Author: tomc (Tom Carmichael) Date: 2003-Nov-17 15:09:26 An interesting thing about this puzzle that I noticed for the n=10 case that seems to be true for the other cases listed as well. If a_i = # of 'i's appearing in the number, it's easy to see (as mico pointed out) that n sum (a_i) = n i What is more interesting is this also appears to be true: n sum (i * a_i) = n i For the n=10 example, we have 6*0, 2*1, 1*2 and 1*6, the sum of which is indeed 10. Anyone want to tackle a proof as to why? I haven't had much time to look into it, but I think it might be key to a general proof of the puzzle. Regards, Tom

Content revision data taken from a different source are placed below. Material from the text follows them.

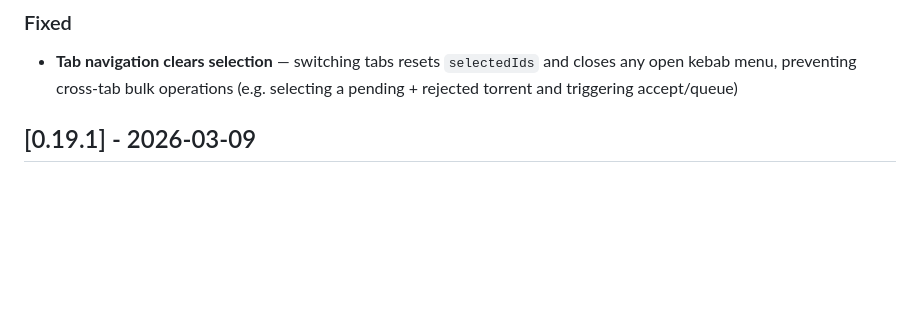
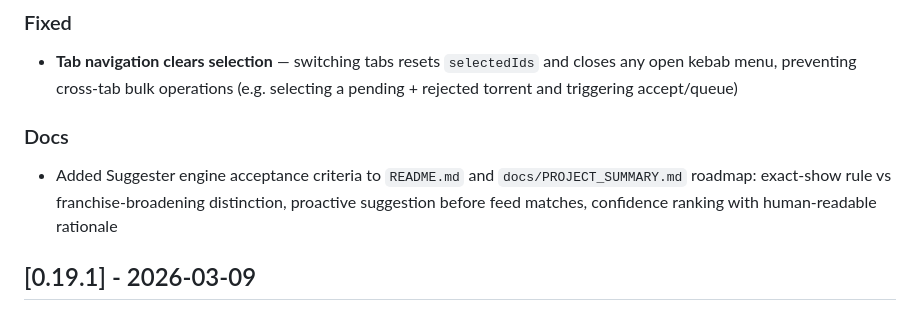
Before and after one commit to killakam3084/rss-curator, a Markdown page: CHANGELOG.md, the part around the change. Drawn GitHub-style; blank space fills up the shorter version.

```diff
--- a/CHANGELOG.md
+++ b/CHANGELOG.md
@@ -9,6 +9,9 @@ and this project adheres to [Semantic Versioning](https://semver.org/spec/v2.0.0
 
 ### Fixed
 - **Tab navigation clears selection** — switching tabs resets `selectedIds` and closes any open kebab menu, preventing cross-tab bulk operations (e.g. selecting a pending + rejected torrent and triggering accept/queue)
+
+### Docs
+- Added Suggester engine acceptance criteria to `README.md` and `docs/PROJECT_SUMMARY.md` roadmap: exact-show rule vs franchise-broadening distinction, proactive suggestion before feed matches, confidence ranking with human-readable rationale
 
 ## [0.19.1] - 2026-03-09
 
```
Also changed, not shown: README.md (+7 -0 lines), docs/PROJECT_SUMMARY.md (+7 -0 lines).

Author: bandsmer (Michael Bandsmer) Date: 2003-Nov-17 18:12:29 I think dudzus' solution (with the aforementioned corrections and clarifications) is essentially complete. I arrived at the solution in a similar manner for x0 <=5, using the "cross sum" which I briefly derive below. The other cases I eliminated one by one without using the "cross sum". Here are the details: Let S be the solution, represented by the digits 'abcdefghij', i.e. a = number of 0's b = number of 1's c = number of 2's ... j = number of 9's S has 10 digits, so [1] a + b + c + d + e + f + g + h + i + j = 10 Now we step through a few basic cases: CASE 1: a=9? This is impossible. All other digits b...j would have to be 0 in order for us to have 9 zeroes, and this obviously isn't a solution. CASE 2: a=8? With 8 zeroes and a=8, only one other digit can be non-zero. To satisfy [1], this digit must = 2, so we must have c = # of 2's = 1---but this is a contradiction. CASE 3: a=7? With 7 zeroes and a=7, only 2 other digits can be non-zero. To satisfy [1], one digit must be a 1 (so b = # of 1's = 1), and another must be a 2 (so c = # of 2's = 1)---but this is another contradiction since neither of these digits is = 2. CASE 4: a=6? Exactly 3 other digits are non-zero. To satisfy [1], two of them must be 1's (so b=2), and one of them must be a 2 (so c=1). The other non-zero digit must be g=1 (because the number of 6's is 1). THIS IS A SOLUTION: 'abcdefghija' = 6210001000 CASE 5: a<=5? We know that there are "a" 0's, "b" 1's, "c" 2's, ..., "j" 9's; thus, the sum of the digits is given by b + 2c + 3d + 4e + 5f + 6g + 7h + 8i +9j. But notice that [1] also gives the sum of the digits, so, equating this expression with [1], we have [2] b + 2c + 3d + 4e + 5f + 6g + 7h + 8i +9j = 10 Now, getting back to our case where a <= 5, we must have 4 or more non-zero digits in b,c,...j. From [2], the only possible solution is to use the smallest digits, i.e. b=c=d=e=1. But you can quickly check that this isn't a solution. Thus, the solution 'abcdefghij' = 6210001000 is the only solution. Michael
Author: migo (Mikhael Goikhman) Date: 2003-Nov-17 18:56:47 My own proof is very similar to the Michael's one. I have the same cases but a more intuitive than a formal explanation for small values of the first digit. The intuitive explanation is indead based on this formal equation sum(i * x_i) = 10, but instead of immediately coming to a contradiction some possible sub-cases are examined. The Michael's solution is pretty compact, although it is still 2.5 times more verbose than my script without comments. :-) Thank all for participation. A time to think about a new puzzle.